Save the Date: March 4, 2017


Visions of Community 2017


Join us on Saturday March 4, 2017 for our annual Visions of Community conference. Choose from more than 30 workshops on topics such as Early Childhood, Transition to Adulthood, Special Education, Health, Autism, Parent Leadership, Mental Health, and more! Visions of Community is also an excellent opportunity to network with families of children/youth with disabilities and professionals who serve them. Registration opens January 2017!

TIPS: Transition Information for Parents and their Students with IEPs

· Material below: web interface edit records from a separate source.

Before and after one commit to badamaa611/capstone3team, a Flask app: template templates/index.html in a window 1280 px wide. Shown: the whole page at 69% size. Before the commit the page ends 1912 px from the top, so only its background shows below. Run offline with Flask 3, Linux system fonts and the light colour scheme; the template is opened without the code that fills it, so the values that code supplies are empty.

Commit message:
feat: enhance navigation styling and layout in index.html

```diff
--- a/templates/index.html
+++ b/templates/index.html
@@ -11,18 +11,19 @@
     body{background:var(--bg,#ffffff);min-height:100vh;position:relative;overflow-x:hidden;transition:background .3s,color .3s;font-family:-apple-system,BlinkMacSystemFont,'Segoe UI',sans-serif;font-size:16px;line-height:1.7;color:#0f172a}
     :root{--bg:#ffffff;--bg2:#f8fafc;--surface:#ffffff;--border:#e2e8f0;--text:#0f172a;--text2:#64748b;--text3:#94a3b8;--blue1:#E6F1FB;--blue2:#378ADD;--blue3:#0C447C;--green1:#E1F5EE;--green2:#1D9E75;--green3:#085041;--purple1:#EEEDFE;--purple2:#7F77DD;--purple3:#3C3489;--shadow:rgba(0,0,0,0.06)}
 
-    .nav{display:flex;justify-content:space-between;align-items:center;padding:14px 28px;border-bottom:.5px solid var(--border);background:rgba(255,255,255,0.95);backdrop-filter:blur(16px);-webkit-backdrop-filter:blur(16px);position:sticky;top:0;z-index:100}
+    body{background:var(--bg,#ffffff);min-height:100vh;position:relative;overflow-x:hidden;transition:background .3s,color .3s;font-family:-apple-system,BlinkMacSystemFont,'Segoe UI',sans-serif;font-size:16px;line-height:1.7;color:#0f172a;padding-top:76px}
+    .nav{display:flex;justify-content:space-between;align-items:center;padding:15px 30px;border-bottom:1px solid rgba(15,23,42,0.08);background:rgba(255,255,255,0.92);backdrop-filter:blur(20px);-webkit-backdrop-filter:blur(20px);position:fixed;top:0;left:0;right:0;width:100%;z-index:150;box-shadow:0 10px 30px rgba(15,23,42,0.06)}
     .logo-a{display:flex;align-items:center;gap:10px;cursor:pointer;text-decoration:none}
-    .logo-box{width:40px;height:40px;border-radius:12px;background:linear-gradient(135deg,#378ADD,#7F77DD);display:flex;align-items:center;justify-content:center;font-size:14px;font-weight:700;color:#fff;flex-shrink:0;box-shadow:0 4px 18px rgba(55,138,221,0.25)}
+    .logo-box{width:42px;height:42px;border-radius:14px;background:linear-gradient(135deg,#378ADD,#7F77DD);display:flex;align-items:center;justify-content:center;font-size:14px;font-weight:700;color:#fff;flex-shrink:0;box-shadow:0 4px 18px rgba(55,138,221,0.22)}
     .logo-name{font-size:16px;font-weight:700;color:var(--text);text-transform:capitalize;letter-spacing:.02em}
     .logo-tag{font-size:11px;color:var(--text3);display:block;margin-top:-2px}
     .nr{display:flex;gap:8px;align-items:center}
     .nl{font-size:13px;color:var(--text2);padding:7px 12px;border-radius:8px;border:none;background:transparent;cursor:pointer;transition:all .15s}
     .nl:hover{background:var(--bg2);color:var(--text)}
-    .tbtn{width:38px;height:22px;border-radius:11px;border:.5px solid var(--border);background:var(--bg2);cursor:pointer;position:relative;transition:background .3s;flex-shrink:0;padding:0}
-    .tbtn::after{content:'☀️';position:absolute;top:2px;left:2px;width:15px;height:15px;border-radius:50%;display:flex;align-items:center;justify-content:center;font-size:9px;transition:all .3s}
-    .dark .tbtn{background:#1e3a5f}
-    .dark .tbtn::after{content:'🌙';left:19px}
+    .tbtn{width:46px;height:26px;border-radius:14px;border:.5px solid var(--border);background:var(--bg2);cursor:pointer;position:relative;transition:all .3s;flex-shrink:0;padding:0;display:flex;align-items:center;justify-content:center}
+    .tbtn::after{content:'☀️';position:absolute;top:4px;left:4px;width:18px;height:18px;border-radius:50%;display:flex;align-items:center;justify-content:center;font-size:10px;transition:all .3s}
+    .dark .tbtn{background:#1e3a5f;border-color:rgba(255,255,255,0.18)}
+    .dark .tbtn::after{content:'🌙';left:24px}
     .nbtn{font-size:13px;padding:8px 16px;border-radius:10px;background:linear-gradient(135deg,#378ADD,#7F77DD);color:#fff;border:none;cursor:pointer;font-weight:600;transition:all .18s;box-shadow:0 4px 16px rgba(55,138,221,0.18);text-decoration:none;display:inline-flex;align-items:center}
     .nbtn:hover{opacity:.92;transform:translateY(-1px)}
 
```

A series of brochures produced by The LINK Center – a project of the Federation for Children with Special Needs, and the Massachusetts Department of Elementary and Secondary Education (ESE).  The transition brochures provide important information that can be found in the Transition Technical Assistance Advisories developed by ESE. The brochures will hopefully provide easy and accessible information that can be readily shared to help explain the secondary transition process (PDF), transition assessment (PDF) and self-determination (PDF). For more information visit www.fcsn.org/linkcenter/getting-started/transition-brochures

A Family Guide to Transition Services in Mass



Transition is the passage of a student receiving special education services from high school to adult life as they exit from high school because the student has either graduated from high school with a high school diploma or has turned 22 years of age, the age when a school district is no longer required to provide special education services. Developed by the Massachusetts Rehabilitation Commission and the Federation for Children with Special Needs, this helpful Guide is available in English (PDF) and Spanish (PDF).